Major exporters of information technology on Friday agreed to cut global tariffs on more than 200 products, in the first such deal struck by the World Trade Organization in nearly two decades.
The pact which came after three years of frequently-stalled negotiations, covers products ranging from video games to touch screens and GPS navigation systems.
In all, the 201 products covered account for roughly $1.3 trillion (1.18 trillion euros) or seven percent of annual global trade.
"Today's agreement is a landmark," WTO Director General Roberto Azevedo said in a statement, describing the accord as "the first major tariff cutting deal" at the organisation in 18 years.

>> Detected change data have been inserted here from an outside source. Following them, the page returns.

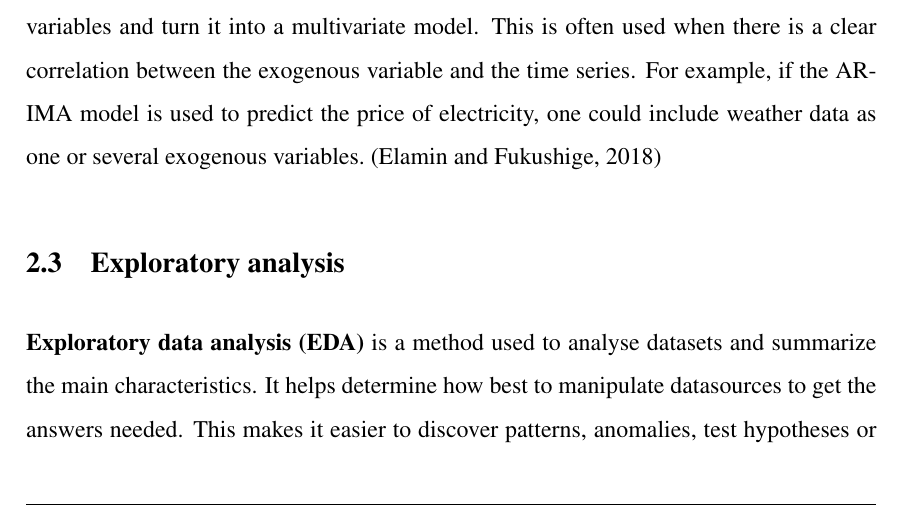
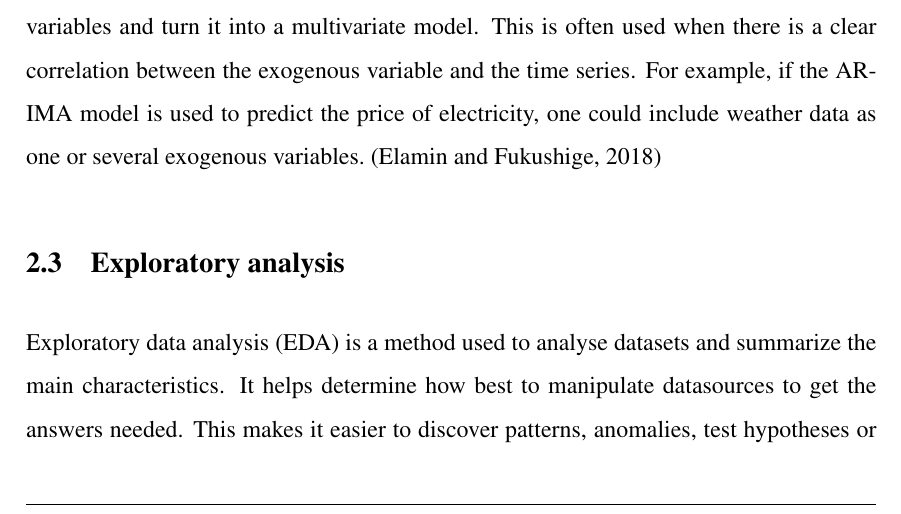
Before and after one commit to BachelorLaks/bachelor2023, a LaTeX document (main.tex, which reads Sections/Theory and literature.tex): part of page 7 of 18, cut so that both start at the same text. Compiled offline with pdfLaTeX.

Commit message:
Added changes to exploratory analysis

```diff
--- a/Sections/Theory and literature.tex
+++ b/Sections/Theory and literature.tex
@@ -46,7 +46,7 @@ In addition to adding seasonality to the ARIMA model, one can also include exoge
 
 
 \subsection{Exploratory analysis}
-\textbf{Exploratory data analysis (EDA)} is a method used to analyse datasets and summarize the main characteristics. It helps determine how best to manipulate datasources to get the answers needed. This makes it easier to discover patterns, anomalies, test hypotheses or checking assumptions (https://www.youtube.com/watch?v=QiqZliDXCCg).
+Exploratory data analysis (EDA) is a method used to analyse datasets and summarize the main characteristics. It helps determine how best to manipulate datasources to get the answers needed. This makes it easier to discover patterns, anomalies, test hypotheses or checking assumptions (https://www.youtube.com/watch?v=QiqZliDXCCg).
 
 There are 4 steps involved in an exploratory data analysis: data collection, data cleaning, univariate analysis and bivariate analysis.
 Data collection simply consists of gathering the data needed for the analysis.
```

The European Union Trade Commissioner Cecilia Malmstrom described the deal—which was initiated and brokered by the EU—as "a great deal for consumers, and for companies big and small".
While the full terms of the agreement will not be released until next week, the WTO said the highlights include the elimination of "the majority of tariffs" on a diverse range of products within three years.
The trade value of the IT products covered amounts to more than the "trade in automotive products—or trade in textiles, clothing, iron and steel combined," Azevedo.
While only 54 WTO member-states took part in the talks, all 161 nations that make up the organisation can benefit from the outcome, the WTO said.
The EU said an additional, "limited" number of countries is expected to confirm its participation in the deal in the coming days.
The tariff reductions are set to start in 2016, but participating countries must by the end of October submit a draft schedule spelling out their plans to meet the terms of the deal.
The agreement is an expansion of a pact reached in 1996 by 81 WTO members, known as the Information Technology Agreement (ITA).
In 2012, member states resolved that the ITA needed to be revised because the world's most valuable IT products had been invented after 1996.
But there were considerable hurdles to striking a broader agreement, notably differences between the United States and China.
There were reports that China was fighting to exclude about 60 new product categories, including certain next-generation silicon chips.
In November 2014, President Barack Obama said in Beijing that the two sides had "reached an understanding" on moving the talks forward.
The WTO said that the deal finalised on Friday has provisions to expand the list of products covered, with changes possibly needed "to reflect future technological development."
Lower prices, more jobs
The WTO chief claimed the agreement was set to have "a huge impact" by lowering prices, creating jobs and boosting economic growth worldwide.
For the EU's Malmstrom, much of the immediate benefit was likely to be felt by smaller producers.
"This deal will cut costs for consumers and business – in particular for smaller firms, which have been hit especially hard by excessive tariffs in the past," she said.
© 2015 AFP